== Segment start ==

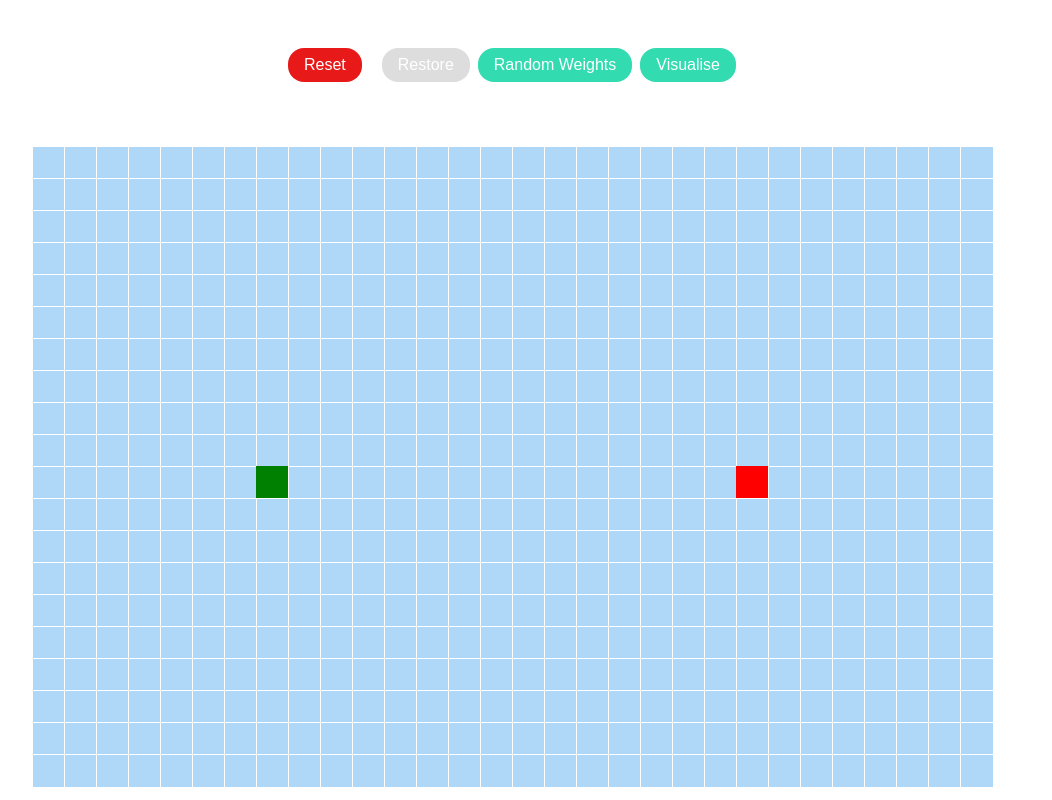
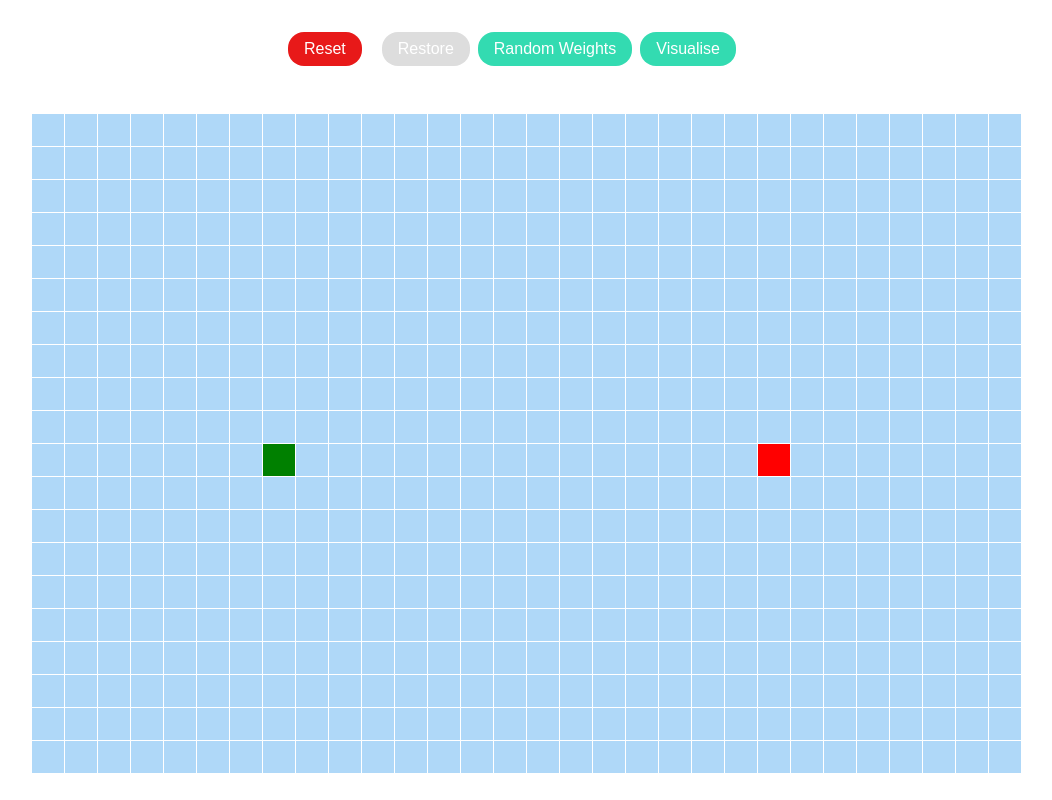
Before and after one commit to Kiyeo/pathfinding-visualiser, a React (Create React App) app: page / in a window 1280 px wide. Shown: the whole page, without its empty margins (128-1180 px from the left). Built offline with nearby package versions, Linux system fonts and the light colour scheme.

Commit message:
Make grid row scale to window height

```diff
--- a/src/App.css
+++ b/src/App.css
@@ -1,3 +1,29 @@
+App {
+  text-align: center;
+}
+
+@media (max-width: 333px) {
+  .galaxy-fold-open-your-device {
+    display: block !important;
+    position: absolute;
+    top: 0;
+    left: 0;
+    right: 0;
+    bottom: 0;
+    background: #fff;
+    z-index: 2147483647;
+  }
+
+  .galaxy-fold-open-your-device::after {
+    content: "Please turn your phone to landscape :D";
+    display: block;
+    display: flex;
+    height: 100vh;
+    justify-content: center;
+    align-items: center;
+  }
+}
+
 /*
  * Beautiful solution
  * https://r00t.io/managing-websites/a-way-to-fix-websites-for-samsung-galaxy-folds-280px-width-display/
--- a/src/App.js
+++ b/src/App.js
@@ -1,4 +1,4 @@
-import React, { useState, useRef } from "react";
+import React, { useState, useLayoutEffect, useCallback, useRef } from "react";
 import Node from "./components/Node.jsx";
 import Button from "./components/Button.jsx";
 import {
@@ -7,20 +7,20 @@ import {
 } from "./algorithms/dijkstra.js";
 import "./App.css";
 
-const NUM_ROWS = 20;
-const NUM_COLUMNS = Math.floor(window.innerWidth * 0.003) * 10;
-const NODE_REM = 2;
+let NUM_ROWS;
+let NUM_COLUMNS;
+let NODE_REM;
 
-const START_NODE_ROW = 10;
-const START_NODE_COL = Math.floor(NUM_COLUMNS * 0.25);
-const FINISH_NODE_ROW = 10;
-const FINISH_NODE_COL = Math.floor(NUM_COLUMNS * 0.75);
+let START_NODE_ROW;
+let START_NODE_COL;
+let FINISH_NODE_ROW;
+let FINISH_NODE_COL;
 
 const App = () => {
   const startNode = useRef();
   const finishNode = useRef();
 
-  const getInitialGrid = () => {
+  const getInitialGrid = useCallback(() => {
     const grid = [];
     for (let row = 0; row < NUM_ROWS; row++) {
       const currentRow = [];
@@ -34,7 +34,7 @@ const App = () => {
       grid.push(currentRow);
     }
     return grid;
-  };
+  }, []);
 
   const createNode = (
     row,
@@ -70,6 +70,30 @@ const App = () => {
   const [isMousePressed, setIsMousePressed] = useState(false);
   const [isStartFinishNode, setIsNewStartNode] = useState(false);
   const [isNewFinishNode, setIsNewFinishNode] = useState(false);
+
+  useLayoutEffect(() => {
+    function updateSize() {
+      setTimeout(() => {
+        if (window.innerHeight > 340) {
+          NUM_ROWS = Math.floor(window.innerHeight * 0.003) * 10;
+        } else {
+          NUM_ROWS = 10;
+        }
+        NUM_COLUMNS = Math.floor(window.innerWidth * 0.003) * 10;
+        NODE_REM = 2;
+
+        START_NODE_ROW = Math.floor(NUM_ROWS * 0.5);
+        START_NODE_COL = Math.floor(NUM_COLUMNS * 0.25);
+        FINISH_NODE_ROW = Math.floor(NUM_ROWS * 0.5);
+        FINISH_NODE_COL = Math.floor(NUM_COLUMNS * 0.75);
+
+        setGrid(getInitialGrid());
+      }, 500);
+    }
+    window.addEventListener("resize", updateSize);
+    updateSize();
+    return () => window.removeEventListener("resize", updateSize);
+  }, [getInitialGrid]);
 
   const handleMouseDownForNode = (row, col) => {
     setIsMousePressed(true);
@@ -122,6 +146,10 @@ const App = () => {
     setIsMousePressed(false);
     setIsNewStartNode(false);
     setIsNewFinishNode(false);
+  };
+
+  const handleMouseUpForGrid = () => {
+    handleMouseUpForNode();
   };
 
   const handleMouseLeaveForGrid = () => {
@@ -229,8 +257,6 @@ const App = () => {
   };
 
   const visualiseDijkstra = () => {
-    console.log(window.innerHeight * 0.01);
-    console.log(window.innerWidth * 0.01);
     // resets css when resimulating
     if (isPostVisualise) resetVisitedNodeCSS();
     setIsVisualising(true);
@@ -369,7 +395,7 @@ const App = () => {
           className="button-container"
           style={{
             textAlign: "center",
-            margin: "3rem auto",
+            margin: "2rem auto",
           }}
         >
           <Button type={"reset"} handleFunction={() => resetGrid()}></Button>
@@ -396,15 +422,21 @@ const App = () => {
         </div>
         <div
           className="grid"
+          onMouseUp={() => handleMouseUpForGrid()}
           onMouseLeave={() => handleMouseLeaveForGrid()}
           style={{
             margin: "auto",
             display: "grid",
             gridTemplateColumns: `repeat(${NUM_COLUMNS}, ${NODE_REM}rem)`,
             gridTemplateRows: `repeat(${NUM_ROWS}, ${NODE_REM}rem)`,
+            gap: "1px",
             //makes the grid width relative to sum of all node pixels
             width: `${NUM_COLUMNS * NODE_REM}rem`,
             touchAction: "none",
+            fontFamily: "Alcubierre",
+            fontSize: "1rem",
+            color: "black",
+            cursor: "pointer",
           }}
         >
           {grid.map((row) =>
--- a/src/components/Button.css
+++ b/src/components/Button.css
@@ -7,7 +7,6 @@ button {
   border-radius: 1rem;
   font-size: 1rem;
   color: white;
-  text-align: center;
 }
 
 /*
--- a/src/components/Node.css
+++ b/src/components/Node.css
@@ -1,16 +1,11 @@
 .node {
-  font-family: Alcubierre;
-  font-size: 1.5rem;
   touch-action: none;
-  text-align: center;
-  float: left;
-  width: 2rem;
-  height: 2rem;
+  user-select: none;
   background-color: rgb(175, 216, 248);
-  border: 1px solid white;
-  user-select: none;
-  cursor: pointer;
-  color: black;
+  display: flex;
+  justify-content: center;
+  align-items: center;
+  will-change: grid-template-columns, grid-template-rows;
 }
 
 .node-start {
@@ -106,6 +101,8 @@
   animation-direction: alternate;
   animation-fill-mode: forwards;
   background-color: rgba(16, 21, 95, 0.781);
+  /* half of a pixel */
+  margin: -0.03125rem -0.03125rem -0.03125rem -0.0315rem;
 }
 
 @keyframes setWall {
@@ -120,7 +117,6 @@
   }
   100% {
     transform: scale(1);
-    border: 0;
   }
 }
 
--- a/src/components/Node.jsx
+++ b/src/components/Node.jsx
@@ -27,18 +27,12 @@ export default forwardRef((props, ref) => {
   return (
     <div
       id={`${row}-${col}`}
-      onPointerDown={() => {
-        handleMouseDownForNode(row, col);
-      }}
-      onPointerEnter={() => {
-        handleMouseEnterForNode(row, col);
-      }}
+      onPointerDown={() => handleMouseDownForNode(row, col)}
+      onPointerEnter={() => handleMouseEnterForNode(row, col)}
       //onTouchMove={(e) => {
       //  handleTouchMoveForNode(e);
       //}}
-      onPointerUp={() => {
-        handleMouseUpForNode();
-      }}
+      onPointerUp={() => handleMouseUpForNode()}
       onDragStart={(e) => {
         // Block drag default event
         e.preventDefault();
```
Also changed, not shown: 1 other file (tests, documents, lock files or other folders).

== Segment end ==

■ EXERCISE DESCRIPTION
Every line above is to be reproduced verbatim, and the pictures are to be omitted.

■ SOLUTION
Before and after one commit to Kiyeo/pathfinding-visualiser, a React (Create React App) app: page / in a window 1280 px wide. Shown: the whole page, without its empty margins (128-1180 px from the left). Built offline with nearby package versions, Linux system fonts and the light colour scheme.

Commit message:
Make grid row scale to window height

```diff
--- a/src/App.css
+++ b/src/App.css
@@ -1,3 +1,29 @@
+App {
+  text-align: center;
+}
+
+@media (max-width: 333px) {
+  .galaxy-fold-open-your-device {
+    display: block !important;
+    position: absolute;
+    top: 0;
+    left: 0;
+    right: 0;
+    bottom: 0;
+    background: #fff;
+    z-index: 2147483647;
+  }
+
+  .galaxy-fold-open-your-device::after {
+    content: "Please turn your phone to landscape :D";
+    display: block;
+    display: flex;
+    height: 100vh;
+    justify-content: center;
+    align-items: center;
+  }
+}
+
 /*
  * Beautiful solution
  * https://r00t.io/managing-websites/a-way-to-fix-websites-for-samsung-galaxy-folds-280px-width-display/
--- a/src/App.js
+++ b/src/App.js
@@ -1,4 +1,4 @@
-import React, { useState, useRef } from "react";
+import React, { useState, useLayoutEffect, useCallback, useRef } from "react";
 import Node from "./components/Node.jsx";
 import Button from "./components/Button.jsx";
 import {
@@ -7,20 +7,20 @@ import {
 } from "./algorithms/dijkstra.js";
 import "./App.css";
 
-const NUM_ROWS = 20;
-const NUM_COLUMNS = Math.floor(window.innerWidth * 0.003) * 10;
-const NODE_REM = 2;
+let NUM_ROWS;
+let NUM_COLUMNS;
+let NODE_REM;
 
-const START_NODE_ROW = 10;
-const START_NODE_COL = Math.floor(NUM_COLUMNS * 0.25);
-const FINISH_NODE_ROW = 10;
-const FINISH_NODE_COL = Math.floor(NUM_COLUMNS * 0.75);
+let START_NODE_ROW;
+let START_NODE_COL;
+let FINISH_NODE_ROW;
+let FINISH_NODE_COL;
 
 const App = () => {
   const startNode = useRef();
   const finishNode = useRef();
 
-  const getInitialGrid = () => {
+  const getInitialGrid = useCallback(() => {
     const grid = [];
     for (let row = 0; row < NUM_ROWS; row++) {
       const currentRow = [];
@@ -34,7 +34,7 @@ const App = () => {
       grid.push(currentRow);
     }
     return grid;
-  };
+  }, []);
 
   const createNode = (
     row,
@@ -70,6 +70,30 @@ const App = () => {
   const [isMousePressed, setIsMousePressed] = useState(false);
   const [isStartFinishNode, setIsNewStartNode] = useState(false);
   const [isNewFinishNode, setIsNewFinishNode] = useState(false);
+
+  useLayoutEffect(() => {
+    function updateSize() {
+      setTimeout(() => {
+        if (window.innerHeight > 340) {
+          NUM_ROWS = Math.floor(window.innerHeight * 0.003) * 10;
+        } else {
+          NUM_ROWS = 10;
+        }
+        NUM_COLUMNS = Math.floor(window.innerWidth * 0.003) * 10;
+        NODE_REM = 2;
+
+        START_NODE_ROW = Math.floor(NUM_ROWS * 0.5);
+        START_NODE_COL = Math.floor(NUM_COLUMNS * 0.25);
+        FINISH_NODE_ROW = Math.floor(NUM_ROWS * 0.5);
+        FINISH_NODE_COL = Math.floor(NUM_COLUMNS * 0.75);
+
+        setGrid(getInitialGrid());
+      }, 500);
+    }
+    window.addEventListener("resize", updateSize);
+    updateSize();
+    return () => window.removeEventListener("resize", updateSize);
+  }, [getInitialGrid]);
 
   const handleMouseDownForNode = (row, col) => {
     setIsMousePressed(true);
@@ -122,6 +146,10 @@ const App = () => {
     setIsMousePressed(false);
     setIsNewStartNode(false);
     setIsNewFinishNode(false);
+  };
+
+  const handleMouseUpForGrid = () => {
+    handleMouseUpForNode();
   };
 
   const handleMouseLeaveForGrid = () => {
@@ -229,8 +257,6 @@ const App = () => {
   };
 
   const visualiseDijkstra = () => {
-    console.log(window.innerHeight * 0.01);
-    console.log(window.innerWidth * 0.01);
     // resets css when resimulating
     if (isPostVisualise) resetVisitedNodeCSS();
     setIsVisualising(true);
@@ -369,7 +395,7 @@ const App = () => {
           className="button-container"
           style={{
             textAlign: "center",
-            margin: "3rem auto",
+            margin: "2rem auto",
           }}
         >
           <Button type={"reset"} handleFunction={() => resetGrid()}></Button>
@@ -396,15 +422,21 @@ const App = () => {
         </div>
         <div
           className="grid"
+          onMouseUp={() => handleMouseUpForGrid()}
           onMouseLeave={() => handleMouseLeaveForGrid()}
           style={{
             margin: "auto",
             display: "grid",
             gridTemplateColumns: `repeat(${NUM_COLUMNS}, ${NODE_REM}rem)`,
             gridTemplateRows: `repeat(${NUM_ROWS}, ${NODE_REM}rem)`,
+            gap: "1px",
             //makes the grid width relative to sum of all node pixels
             width: `${NUM_COLUMNS * NODE_REM}rem`,
             touchAction: "none",
+            fontFamily: "Alcubierre",
+            fontSize: "1rem",
+            color: "black",
+            cursor: "pointer",
           }}
         >
           {grid.map((row) =>
--- a/src/components/Button.css
+++ b/src/components/Button.css
@@ -7,7 +7,6 @@ button {
   border-radius: 1rem;
   font-size: 1rem;
   color: white;
-  text-align: center;
 }
 
 /*
--- a/src/components/Node.css
+++ b/src/components/Node.css
@@ -1,16 +1,11 @@
 .node {
-  font-family: Alcubierre;
-  font-size: 1.5rem;
   touch-action: none;
-  text-align: center;
-  float: left;
-  width: 2rem;
-  height: 2rem;
+  user-select: none;
   background-color: rgb(175, 216, 248);
-  border: 1px solid white;
-  user-select: none;
-  cursor: pointer;
-  color: black;
+  display: flex;
+  justify-content: center;
+  align-items: center;
+  will-change: grid-template-columns, grid-template-rows;
 }
 
 .node-start {
@@ -106,6 +101,8 @@
   animation-direction: alternate;
   animation-fill-mode: forwards;
   background-color: rgba(16, 21, 95, 0.781);
+  /* half of a pixel */
+  margin: -0.03125rem -0.03125rem -0.03125rem -0.0315rem;
 }
 
 @keyframes setWall {
@@ -120,7 +117,6 @@
   }
   100% {
     transform: scale(1);
-    border: 0;
   }
 }
 
--- a/src/components/Node.jsx
+++ b/src/components/Node.jsx
@@ -27,18 +27,12 @@ export default forwardRef((props, ref) => {
   return (
     <div
       id={`${row}-${col}`}
-      onPointerDown={() => {
-        handleMouseDownForNode(row, col);
-      }}
-      onPointerEnter={() => {
-        handleMouseEnterForNode(row, col);
-      }}
+      onPointerDown={() => handleMouseDownForNode(row, col)}
+      onPointerEnter={() => handleMouseEnterForNode(row, col)}
       //onTouchMove={(e) => {
       //  handleTouchMoveForNode(e);
       //}}
-      onPointerUp={() => {
-        handleMouseUpForNode();
-      }}
+      onPointerUp={() => handleMouseUpForNode()}
       onDragStart={(e) => {
         // Block drag default event
         e.preventDefault();
```
Also changed, not shown: 1 other file (tests, documents, lock files or other folders).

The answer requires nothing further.